Input for this task:
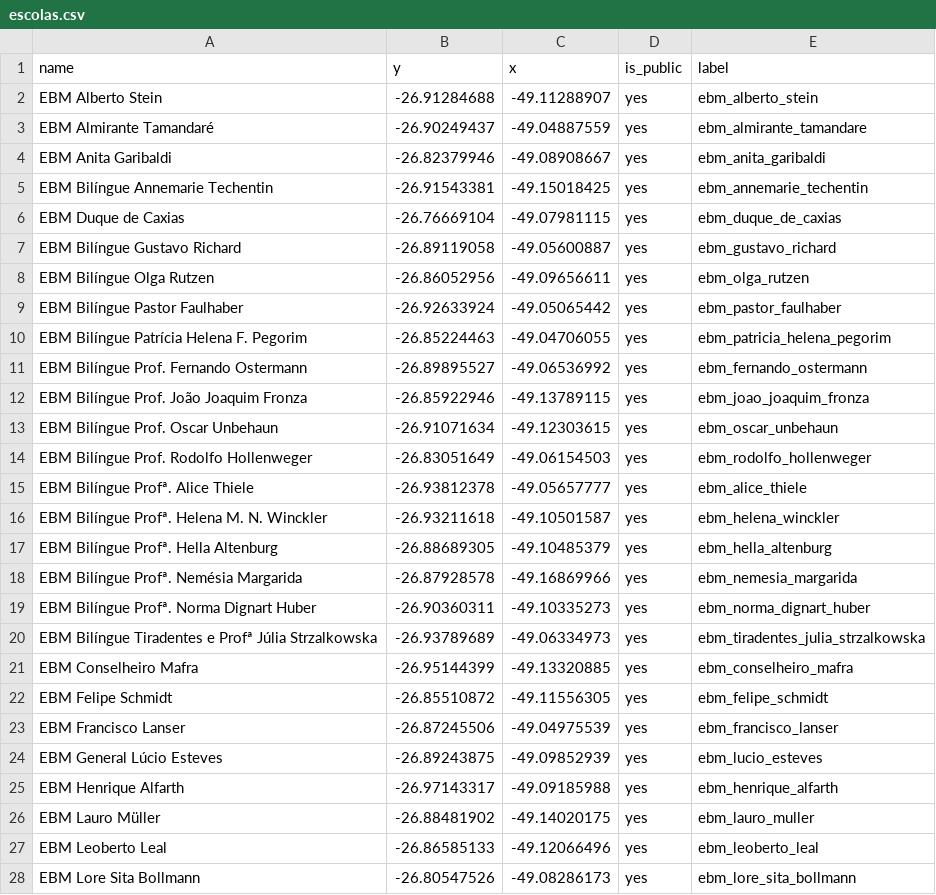
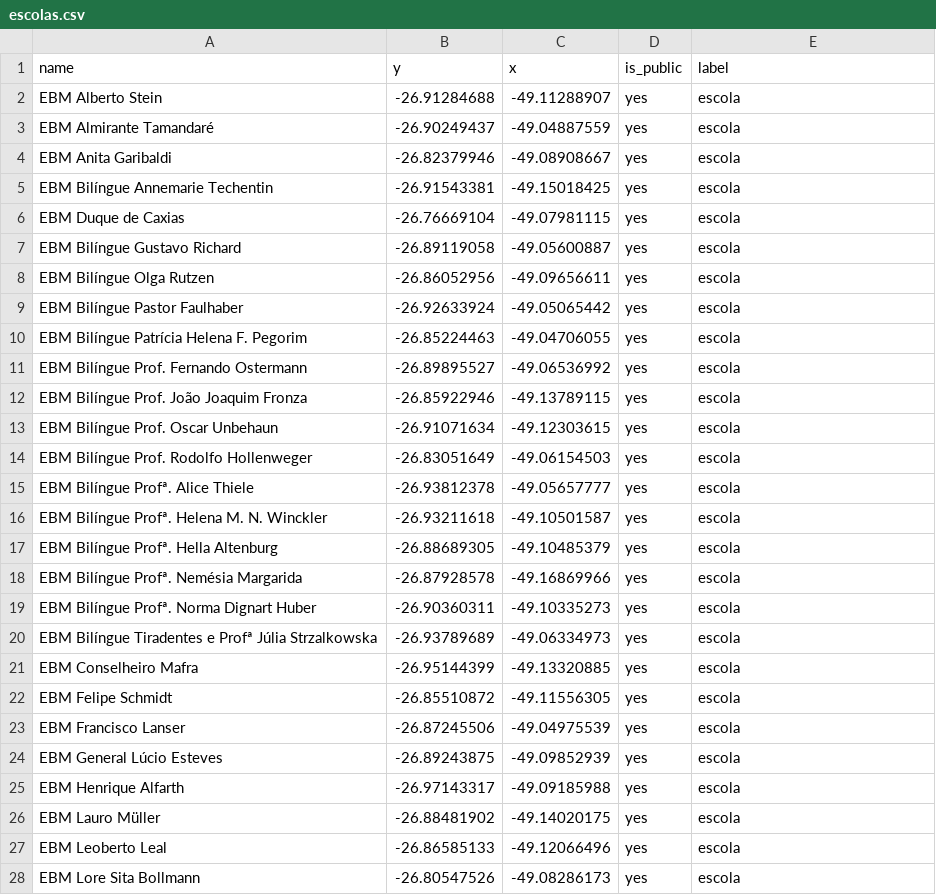
Before and after one commit to lemuel-manske/city-block, a CSV file: data/escolas.csv, drawn as a sheet; only a part is shown; the diff covers the shown part only.

```diff
--- a/data/escolas.csv
+++ b/data/escolas.csv
@@ -1,28 +1,28 @@
 name,y,x,is_public,label
-EBM Alberto Stein,-26.91284688,-49.11288907,yes,ebm_alberto_stein
-EBM Almirante Tamandaré,-26.90249437,-49.04887559,yes,ebm_almirante_tamandare
-EBM Anita Garibaldi,-26.82379946,-49.08908667,yes,ebm_anita_garibaldi
-EBM Bilíngue Annemarie Techentin,-26.91543381,-49.15018425,yes,ebm_annemarie_techentin
-EBM Duque de Caxias,-26.76669104,-49.07981115,yes,ebm_duque_de_caxias
-EBM Bilíngue Gustavo Richard,-26.89119058,-49.05600887,yes,ebm_gustavo_richard
-EBM Bilíngue Olga Rutzen,-26.86052956,-49.09656611,yes,ebm_olga_rutzen
-EBM Bilíngue Pastor Faulhaber,-26.92633924,-49.05065442,yes,ebm_pastor_faulhaber
-EBM Bilíngue Patrícia Helena F. Pegorim,-26.85224463,-49.04706055,yes,ebm_patricia_helena_pegorim
-EBM Bilíngue Prof. Fernando Ostermann,-26.89895527,-49.06536992,yes,ebm_fernando_ostermann
-EBM Bilíngue Prof. João Joaquim Fronza,-26.85922946,-49.13789115,yes,ebm_joao_joaquim_fronza
-EBM Bilíngue Prof. Oscar Unbehaun,-26.91071634,-49.12303615,yes,ebm_oscar_unbehaun
-EBM Bilíngue Prof. Rodolfo Hollenweger,-26.83051649,-49.06154503,yes,ebm_rodolfo_hollenweger
-EBM Bilíngue Profª. Alice Thiele,-26.93812378,-49.05657777,yes,ebm_alice_thiele
-EBM Bilíngue Profª. Helena M. N. Winckler,-26.93211618,-49.10501587,yes,ebm_helena_winckler
-EBM Bilíngue Profª. Hella Altenburg,-26.88689305,-49.10485379,yes,ebm_hella_altenburg
-EBM Bilíngue Profª. Nemésia Margarida,-26.87928578,-49.16869966,yes,ebm_nemesia_margarida
-EBM Bilíngue Profª. Norma Dignart Huber,-26.90360311,-49.10335273,yes,ebm_norma_dignart_huber
-EBM Bilíngue Tiradentes e Profª Júlia Strzalkowska,-26.93789689,-49.06334973,yes,ebm_tiradentes_julia_strzalkowska
-EBM Conselheiro Mafra,-26.95144399,-49.13320885,yes,ebm_conselheiro_mafra
-EBM Felipe Schmidt,-26.85510872,-49.11556305,yes,ebm_felipe_schmidt
-EBM Francisco Lanser,-26.87245506,-49.04975539,yes,ebm_francisco_lanser
-EBM General Lúcio Esteves,-26.89243875,-49.09852939,yes,ebm_lucio_esteves
-EBM Henrique Alfarth,-26.97143317,-49.09185988,yes,ebm_henrique_alfarth
-EBM Lauro Müller,-26.88481902,-49.14020175,yes,ebm_lauro_muller
-EBM Leoberto Leal,-26.86585133,-49.12066496,yes,ebm_leoberto_leal
-EBM Lore Sita Bollmann,-26.80547526,-49.08286173,yes,ebm_lore_sita_bollmann
+EBM Alberto Stein,-26.91284688,-49.11288907,yes,escola
+EBM Almirante Tamandaré,-26.90249437,-49.04887559,yes,escola
+EBM Anita Garibaldi,-26.82379946,-49.08908667,yes,escola
+EBM Bilíngue Annemarie Techentin,-26.91543381,-49.15018425,yes,escola
+EBM Duque de Caxias,-26.76669104,-49.07981115,yes,escola
+EBM Bilíngue Gustavo Richard,-26.89119058,-49.05600887,yes,escola
+EBM Bilíngue Olga Rutzen,-26.86052956,-49.09656611,yes,escola
+EBM Bilíngue Pastor Faulhaber,-26.92633924,-49.05065442,yes,escola
+EBM Bilíngue Patrícia Helena F. Pegorim,-26.85224463,-49.04706055,yes,escola
+EBM Bilíngue Prof. Fernando Ostermann,-26.89895527,-49.06536992,yes,escola
+EBM Bilíngue Prof. João Joaquim Fronza,-26.85922946,-49.13789115,yes,escola
+EBM Bilíngue Prof. Oscar Unbehaun,-26.91071634,-49.12303615,yes,escola
+EBM Bilíngue Prof. Rodolfo Hollenweger,-26.83051649,-49.06154503,yes,escola
+EBM Bilíngue Profª. Alice Thiele,-26.93812378,-49.05657777,yes,escola
+EBM Bilíngue Profª. Helena M. N. Winckler,-26.93211618,-49.10501587,yes,escola
+EBM Bilíngue Profª. Hella Altenburg,-26.88689305,-49.10485379,yes,escola
+EBM Bilíngue Profª. Nemésia Margarida,-26.87928578,-49.16869966,yes,escola
+EBM Bilíngue Profª. Norma Dignart Huber,-26.90360311,-49.10335273,yes,escola
+EBM Bilíngue Tiradentes e Profª Júlia Strzalkowska,-26.93789689,-49.06334973,yes,escola
+EBM Conselheiro Mafra,-26.95144399,-49.13320885,yes,escola
+EBM Felipe Schmidt,-26.85510872,-49.11556305,yes,escola
+EBM Francisco Lanser,-26.87245506,-49.04975539,yes,escola
+EBM General Lúcio Esteves,-26.89243875,-49.09852939,yes,escola
+EBM Henrique Alfarth,-26.97143317,-49.09185988,yes,escola
+EBM Lauro Müller,-26.88481902,-49.14020175,yes,escola
+EBM Leoberto Leal,-26.86585133,-49.12066496,yes,escola
+EBM Lore Sita Bollmann,-26.80547526,-49.08286173,yes,escola
```
Also changed, not shown: 105 edited cells elsewhere in this file, data/pontos_saude.csv.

Description of the task: Restate the material word for word; no picture should appear in the copy.

Solution to this exercise:
Before and after one commit to lemuel-manske/city-block, a CSV file: data/escolas.csv, drawn as a sheet; only a part is shown; the diff covers the shown part only.

```diff
--- a/data/escolas.csv
+++ b/data/escolas.csv
@@ -1,28 +1,28 @@
 name,y,x,is_public,label
-EBM Alberto Stein,-26.91284688,-49.11288907,yes,ebm_alberto_stein
-EBM Almirante Tamandaré,-26.90249437,-49.04887559,yes,ebm_almirante_tamandare
-EBM Anita Garibaldi,-26.82379946,-49.08908667,yes,ebm_anita_garibaldi
-EBM Bilíngue Annemarie Techentin,-26.91543381,-49.15018425,yes,ebm_annemarie_techentin
-EBM Duque de Caxias,-26.76669104,-49.07981115,yes,ebm_duque_de_caxias
-EBM Bilíngue Gustavo Richard,-26.89119058,-49.05600887,yes,ebm_gustavo_richard
-EBM Bilíngue Olga Rutzen,-26.86052956,-49.09656611,yes,ebm_olga_rutzen
-EBM Bilíngue Pastor Faulhaber,-26.92633924,-49.05065442,yes,ebm_pastor_faulhaber
-EBM Bilíngue Patrícia Helena F. Pegorim,-26.85224463,-49.04706055,yes,ebm_patricia_helena_pegorim
-EBM Bilíngue Prof. Fernando Ostermann,-26.89895527,-49.06536992,yes,ebm_fernando_ostermann
-EBM Bilíngue Prof. João Joaquim Fronza,-26.85922946,-49.13789115,yes,ebm_joao_joaquim_fronza
-EBM Bilíngue Prof. Oscar Unbehaun,-26.91071634,-49.12303615,yes,ebm_oscar_unbehaun
-EBM Bilíngue Prof. Rodolfo Hollenweger,-26.83051649,-49.06154503,yes,ebm_rodolfo_hollenweger
-EBM Bilíngue Profª. Alice Thiele,-26.93812378,-49.05657777,yes,ebm_alice_thiele
-EBM Bilíngue Profª. Helena M. N. Winckler,-26.93211618,-49.10501587,yes,ebm_helena_winckler
-EBM Bilíngue Profª. Hella Altenburg,-26.88689305,-49.10485379,yes,ebm_hella_altenburg
-EBM Bilíngue Profª. Nemésia Margarida,-26.87928578,-49.16869966,yes,ebm_nemesia_margarida
-EBM Bilíngue Profª. Norma Dignart Huber,-26.90360311,-49.10335273,yes,ebm_norma_dignart_huber
-EBM Bilíngue Tiradentes e Profª Júlia Strzalkowska,-26.93789689,-49.06334973,yes,ebm_tiradentes_julia_strzalkowska
-EBM Conselheiro Mafra,-26.95144399,-49.13320885,yes,ebm_conselheiro_mafra
-EBM Felipe Schmidt,-26.85510872,-49.11556305,yes,ebm_felipe_schmidt
-EBM Francisco Lanser,-26.87245506,-49.04975539,yes,ebm_francisco_lanser
-EBM General Lúcio Esteves,-26.89243875,-49.09852939,yes,ebm_lucio_esteves
-EBM Henrique Alfarth,-26.97143317,-49.09185988,yes,ebm_henrique_alfarth
-EBM Lauro Müller,-26.88481902,-49.14020175,yes,ebm_lauro_muller
-EBM Leoberto Leal,-26.86585133,-49.12066496,yes,ebm_leoberto_leal
-EBM Lore Sita Bollmann,-26.80547526,-49.08286173,yes,ebm_lore_sita_bollmann
+EBM Alberto Stein,-26.91284688,-49.11288907,yes,escola
+EBM Almirante Tamandaré,-26.90249437,-49.04887559,yes,escola
+EBM Anita Garibaldi,-26.82379946,-49.08908667,yes,escola
+EBM Bilíngue Annemarie Techentin,-26.91543381,-49.15018425,yes,escola
+EBM Duque de Caxias,-26.76669104,-49.07981115,yes,escola
+EBM Bilíngue Gustavo Richard,-26.89119058,-49.05600887,yes,escola
+EBM Bilíngue Olga Rutzen,-26.86052956,-49.09656611,yes,escola
+EBM Bilíngue Pastor Faulhaber,-26.92633924,-49.05065442,yes,escola
+EBM Bilíngue Patrícia Helena F. Pegorim,-26.85224463,-49.04706055,yes,escola
+EBM Bilíngue Prof. Fernando Ostermann,-26.89895527,-49.06536992,yes,escola
+EBM Bilíngue Prof. João Joaquim Fronza,-26.85922946,-49.13789115,yes,escola
+EBM Bilíngue Prof. Oscar Unbehaun,-26.91071634,-49.12303615,yes,escola
+EBM Bilíngue Prof. Rodolfo Hollenweger,-26.83051649,-49.06154503,yes,escola
+EBM Bilíngue Profª. Alice Thiele,-26.93812378,-49.05657777,yes,escola
+EBM Bilíngue Profª. Helena M. N. Winckler,-26.93211618,-49.10501587,yes,escola
+EBM Bilíngue Profª. Hella Altenburg,-26.88689305,-49.10485379,yes,escola
+EBM Bilíngue Profª. Nemésia Margarida,-26.87928578,-49.16869966,yes,escola
+EBM Bilíngue Profª. Norma Dignart Huber,-26.90360311,-49.10335273,yes,escola
+EBM Bilíngue Tiradentes e Profª Júlia Strzalkowska,-26.93789689,-49.06334973,yes,escola
+EBM Conselheiro Mafra,-26.95144399,-49.13320885,yes,escola
+EBM Felipe Schmidt,-26.85510872,-49.11556305,yes,escola
+EBM Francisco Lanser,-26.87245506,-49.04975539,yes,escola
+EBM General Lúcio Esteves,-26.89243875,-49.09852939,yes,escola
+EBM Henrique Alfarth,-26.97143317,-49.09185988,yes,escola
+EBM Lauro Müller,-26.88481902,-49.14020175,yes,escola
+EBM Leoberto Leal,-26.86585133,-49.12066496,yes,escola
+EBM Lore Sita Bollmann,-26.80547526,-49.08286173,yes,escola
```
Also changed, not shown: 105 edited cells elsewhere in this file, data/pontos_saude.csv.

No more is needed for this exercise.